This week, the FDA proposes new nutrition labels, the Florida Public Health Institute reports that dental-related ER visits are on the rise and a new standard for sharing dental data has been created to more effectively identify missing persons. Join the conversation on Twitter using #FridayDentalDL.
The number of Floridians treated in hospital emergency rooms for dental problems rose to more than 139,000 in 2012, according to a study by the Florida Public Health Institute. Many of these issues could have been treated in a dental office or clinic, or even prevented with regular dental exams. The study, funded by DentaQuest Foundation, found that the total charges for dental-related ER visits in Florida exceeded $141 million.

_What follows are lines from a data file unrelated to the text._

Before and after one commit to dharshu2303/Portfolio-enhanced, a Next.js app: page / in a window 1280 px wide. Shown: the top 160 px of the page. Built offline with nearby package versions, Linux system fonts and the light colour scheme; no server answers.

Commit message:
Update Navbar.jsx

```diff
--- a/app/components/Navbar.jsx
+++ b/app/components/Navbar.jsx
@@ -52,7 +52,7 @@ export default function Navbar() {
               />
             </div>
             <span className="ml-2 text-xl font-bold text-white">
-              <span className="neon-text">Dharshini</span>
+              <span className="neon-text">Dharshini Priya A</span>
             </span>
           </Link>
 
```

For the first time in twenty years, the Food and Drug Administration is proposing several big changes to the nutrition labels that appear on 700,000 products. On the new labels, serving sizes will better reflect how much food Americans are actually consuming, the calorie count will be more prominent and the amount of Vitamin D and potassium in a product will be included. Most important to your dental health, the new label will distinguish between the amount of natural sugar and added sugars in the product. Added sugars are the artificial sugars and syrups added to processed foods that can be more detrimental to teeth than natural sugars. Keep in mind that natural sugars, like those in milk and fruit, can linger in the mouth and cause cavities. Be sure to clean your teeth after consuming them.

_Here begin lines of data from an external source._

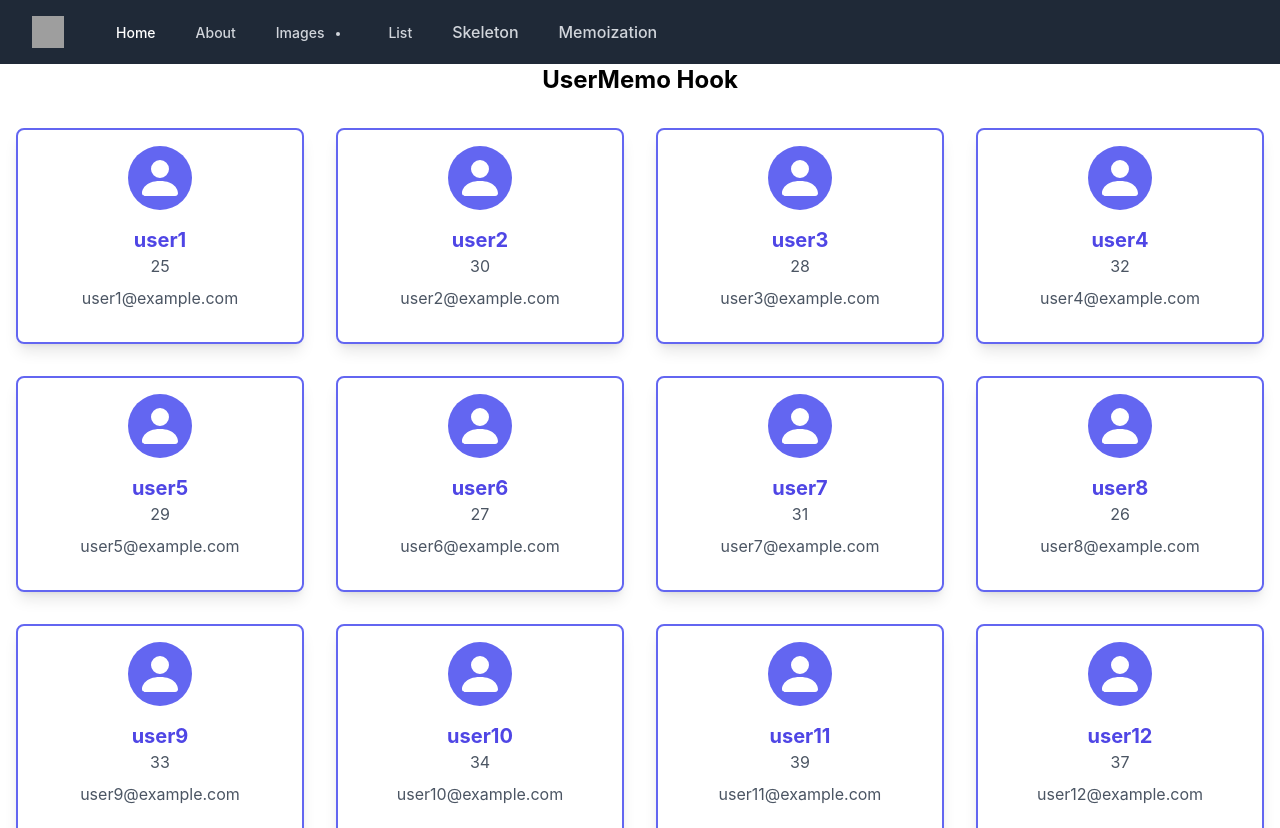
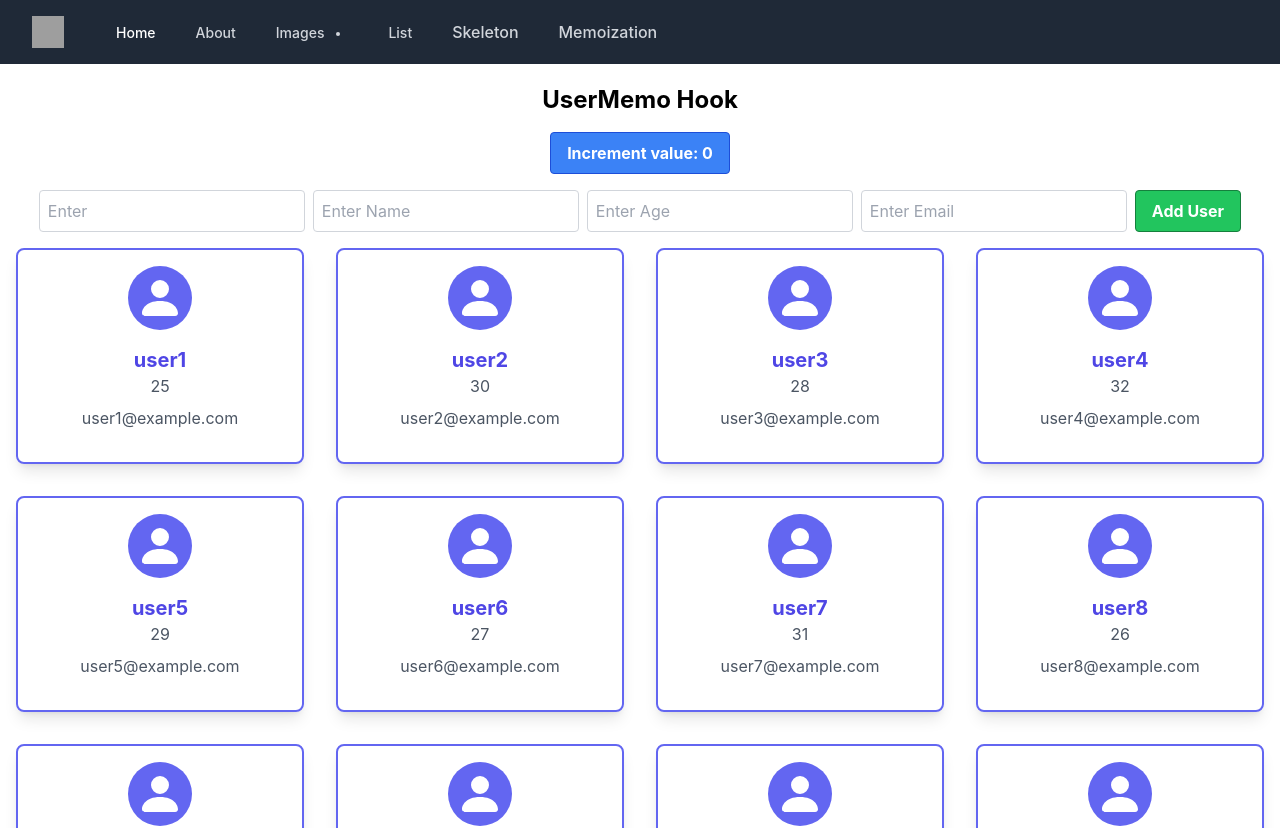
Before and after one commit to Chohankoti/Optimize, a React (Create React App) app: page /memo in a window 1280 px wide. Shown: the top 828 px of the page. Built offline with nearby package versions, Linux system fonts and the light colour scheme; grey boxes are pictures that could not be loaded.

Commit message:
90% of project completed

```diff
--- a/src/Components/Memoization/User.jsx
+++ b/src/Components/Memoization/User.jsx
@@ -1,4 +1,4 @@
-import React, { useState } from 'react';
+import React, { useState, useMemo } from 'react';
 import Details from './Details';
 
 export default function User() {
@@ -17,17 +17,83 @@ export default function User() {
         { id: 12, name: 'user12', age: 37, email: 'user12@example.com' },
     ];
 
-    const [users, setUser] = useState(userList);
+    const [users, setUsers] = useState(userList);
+    const [counter, setCounter] = useState(0);
+    const [newUser, setNewUser] = useState({});
 
-    const displayList = users.map(user => {
+     // const displayList = users.map(user => {
+    //     console.log("No of time loading....");
+    //     return <Details key={user.id} user={user} />;
+    // });
+
+    const displayList = useMemo(() => {
+        return users.map(user => {
             console.log("No of time loading....");
             return <Details key={user.id} user={user} />;
         });
+    }, [users]);
+
+    const handleCounter = () => {
+        setCounter(counter => counter + 1);
+    }
+
+    const handleAddUser = () => {
+        // Assuming the newUser state contains the details of the new user
+        // Here, you can add validation logic before adding the new user to the list
+        setUsers(prevUsers => [...prevUsers, newUser]);
+        setNewUser({}); // Resetting the newUser state after adding the user
+    }
 
     return (
+        <>
+            <h1 className="w-full text-center text-2xl font-bold mb-4 mt-5">UserMemo Hook</h1>
+            <div className="flex justify-center mb-4">
+                <button
+                    className="bg-blue-500 hover:bg-blue-700 text-white font-bold py-2 px-4 border border-blue-700 rounded"
+                    onClick={handleCounter}
+                >
+                    Increment value: {counter}
+                </button>
+            </div>
+            <div className="flex justify-center mt-4">
+                <input
+                    type="number"
+                    placeholder="Enter "id
+                    value={newUser.id || ''}
+                    onChange={e => setNewUser({ ...newUser, id: e.target.value })}
+                    className="mr-2 px-2 py-1 border border-gray-300 rounded"
+                />
+                <input
+                    type="text"
+                    placeholder="Enter Name"
+                    value={newUser.name || ''}
+                    onChange={e => setNewUser({ ...newUser, name: e.target.value })}
+                    className="mr-2 px-2 py-1 border border-gray-300 rounded"
+                />
+                <input
+                    type="number"
+                    placeholder="Enter Age"
+                    value={newUser.age || ''}
+                    onChange={e => setNewUser({ ...newUser, age: parseInt(e.target.value) || '' })}
+                    className="mr-2 px-2 py-1 border border-gray-300 rounded"
+                />
+                <input
+                    type="email"
+                    placeholder="Enter Email"
+                    value={newUser.email || ''}
+                    onChange={e => setNewUser({ ...newUser, email: e.target.value })}
+                    className="mr-2 px-2 py-1 border border-gray-300 rounded"
+                />
+                <button
+                    onClick={handleAddUser}
+                    className="bg-green-500 hover:bg-green-700 text-white font-bold py-2 px-4 border border-green-700 rounded"
+                >
+                    Add User
+                </button>
+            </div>
             <div className="flex flex-row flex-wrap">
-            <h1 className="w-full text-center text-2xl font-bold mb-4">UserMemo Hook</h1>
                 {displayList}
             </div>
+        </>
     );
 }
```
Lines whose indentation alone changed are shown as unchanged.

We’ve all heard that dental records are used to help identify missing persons after a disaster. Now, the National Institute of Standards and Technology has officially added “dental data” to its existing list of what can be used to identify deceased individuals. Now that there is a standard protocol, organizations can more easily obtain dental data from dental offices for forensic purposes, the same way they would contact police stations and hospitals for fingerprints and DNA.